Very accomplished oenophiles are able to determine a wine’s grape and region from a single taste – and indeed sometimes just a smell – but you needn’t have such a skilled palette to determine your own unique preferences. A simple understanding of wine’s five fundamental characteristics will set you in good stead for a lifetime of tasting enjoyment.
This refers to the level of residual sugar left in the wine after its creation. A sweet wine will have a higher level of residual sugar, while a dry wine will have had all of its sugars converted to alcohol during fermentation.
Often, our very first perception of a wine will be its sweetness, and while everyone’s sensitivity to it is different, you’ll experience it first on the very tip of your tongue. A slight tingling sensation is a good indicator of sweetness. Sweet wines tend to have a higher viscosity, which means they’ll cling to the glass for longer.
Often confused with a high concentration of alcohol, a wine’s acidity is what gives it sharpness – high acidity wines are often tart and zesty, and may feel lighter-bodied as they come across as ‘spritzy’. A ‘well-balanced’ wine is so called as it has acidity, sweetness and tannin in perfect harmony.
How can you identify acidity? You’ll feel a tingling sensation on the sides of your tongue, which may feel rough if you rub it along the roof of your mouth. Your mouth will also feel extra wet, and you might find yourself ‘gleeking’ – the term given to inadvertently spraying saliva while yawning!

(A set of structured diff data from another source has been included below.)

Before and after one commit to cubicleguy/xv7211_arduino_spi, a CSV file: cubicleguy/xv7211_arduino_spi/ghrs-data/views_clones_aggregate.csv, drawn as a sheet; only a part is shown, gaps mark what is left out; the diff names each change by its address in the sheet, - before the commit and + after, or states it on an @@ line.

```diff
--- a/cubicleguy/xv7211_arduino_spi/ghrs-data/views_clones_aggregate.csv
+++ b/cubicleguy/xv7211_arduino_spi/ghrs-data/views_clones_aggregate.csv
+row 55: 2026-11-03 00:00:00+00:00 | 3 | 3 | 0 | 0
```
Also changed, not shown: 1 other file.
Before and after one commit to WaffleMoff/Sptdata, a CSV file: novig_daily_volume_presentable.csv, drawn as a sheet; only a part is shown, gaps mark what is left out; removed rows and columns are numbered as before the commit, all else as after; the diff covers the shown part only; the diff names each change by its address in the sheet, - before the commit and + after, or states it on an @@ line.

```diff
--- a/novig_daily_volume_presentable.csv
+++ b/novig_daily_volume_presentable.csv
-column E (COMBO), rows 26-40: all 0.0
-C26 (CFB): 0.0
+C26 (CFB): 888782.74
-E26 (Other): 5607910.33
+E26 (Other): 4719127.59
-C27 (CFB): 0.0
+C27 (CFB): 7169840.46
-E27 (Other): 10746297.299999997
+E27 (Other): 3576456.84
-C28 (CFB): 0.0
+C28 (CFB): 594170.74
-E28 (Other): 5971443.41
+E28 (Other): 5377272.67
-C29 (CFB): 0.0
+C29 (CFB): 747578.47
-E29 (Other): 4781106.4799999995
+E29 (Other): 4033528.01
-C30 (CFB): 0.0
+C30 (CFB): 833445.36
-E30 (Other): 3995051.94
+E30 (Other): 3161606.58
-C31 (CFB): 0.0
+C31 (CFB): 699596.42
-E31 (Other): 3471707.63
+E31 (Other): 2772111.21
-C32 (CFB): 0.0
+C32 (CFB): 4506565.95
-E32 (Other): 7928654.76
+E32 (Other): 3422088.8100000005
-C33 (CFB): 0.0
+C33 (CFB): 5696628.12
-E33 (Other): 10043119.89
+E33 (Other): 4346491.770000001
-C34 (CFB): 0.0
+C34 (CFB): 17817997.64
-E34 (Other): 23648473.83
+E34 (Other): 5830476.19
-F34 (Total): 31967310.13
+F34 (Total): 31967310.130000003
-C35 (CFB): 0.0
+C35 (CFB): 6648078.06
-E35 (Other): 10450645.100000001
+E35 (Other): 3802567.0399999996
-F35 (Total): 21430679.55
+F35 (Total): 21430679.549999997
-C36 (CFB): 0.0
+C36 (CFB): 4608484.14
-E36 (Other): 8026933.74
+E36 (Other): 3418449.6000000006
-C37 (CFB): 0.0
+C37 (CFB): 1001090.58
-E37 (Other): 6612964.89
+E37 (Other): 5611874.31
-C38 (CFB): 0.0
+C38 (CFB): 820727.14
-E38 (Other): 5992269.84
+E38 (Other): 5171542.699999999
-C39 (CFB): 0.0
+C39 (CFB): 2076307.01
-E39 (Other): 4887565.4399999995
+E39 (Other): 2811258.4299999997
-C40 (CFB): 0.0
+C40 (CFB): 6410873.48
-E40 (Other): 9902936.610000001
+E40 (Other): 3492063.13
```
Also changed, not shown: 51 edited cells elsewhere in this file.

A wine high in tannin is often mistakenly labelled as a dry wine, because tannin has a drying effect on the mouth. Frequently described as astringent, tannin is the presence of phenolic compounds that add bitterness to a wine – despite these characteristics, though, tannin adds balance and structure, and helps wine last longer. A lot of research suggests the tannin in red wine is good for your health, too.
It’s usually quickly apparent if a wine has high tannin levels, as it will make your tongue feel dry and can leave a lingering bitter feeling in your mouth. A high-tannin red is a great accompaniment to red meat, though – the tannins work to help break down meat proteins, thus exacerbating their flavour profile even further.
Alcohol levels will have the biggest impact on a wine’s character, body and classification. While the average wine contains around 11%-13% alcohol by volume (ABV), it’s not uncommon for wines to have as little as 5.5%, or as much as 20%.
Everyone tastes alcohol differently. Bitter, sweet, spicy, oily, and sometimes all at once – a lot of our perception of alcohol is actually influenced by genetics. Higher alcohol wines tend to taste bolder and oilier, while lower-alcohol wines feel lighter. It’s almost universally-agreed, however, that alcohol wields a warming sensation at the back of the mouths and throat.
Body is the result of many factors, from variety and vintage to alcohol level and region, so it’s something of a generalised term. To simplify matters, it can help to think of a wine’s body like milk, with skimmed milk representing a light wine, and cream representing a full-bodied wine. As a rough rule of thumb, if a wine’s taste lingers in your mouth for more than 30 seconds, it’s almost certainly a full-bodied wine.
This classification plays a major role in food pairing: light-bodied wines suit lighter dishes, while rich dishes such as steak call for a full-bodied wine with strong flavours that will hold up against the meat’s bold aromas.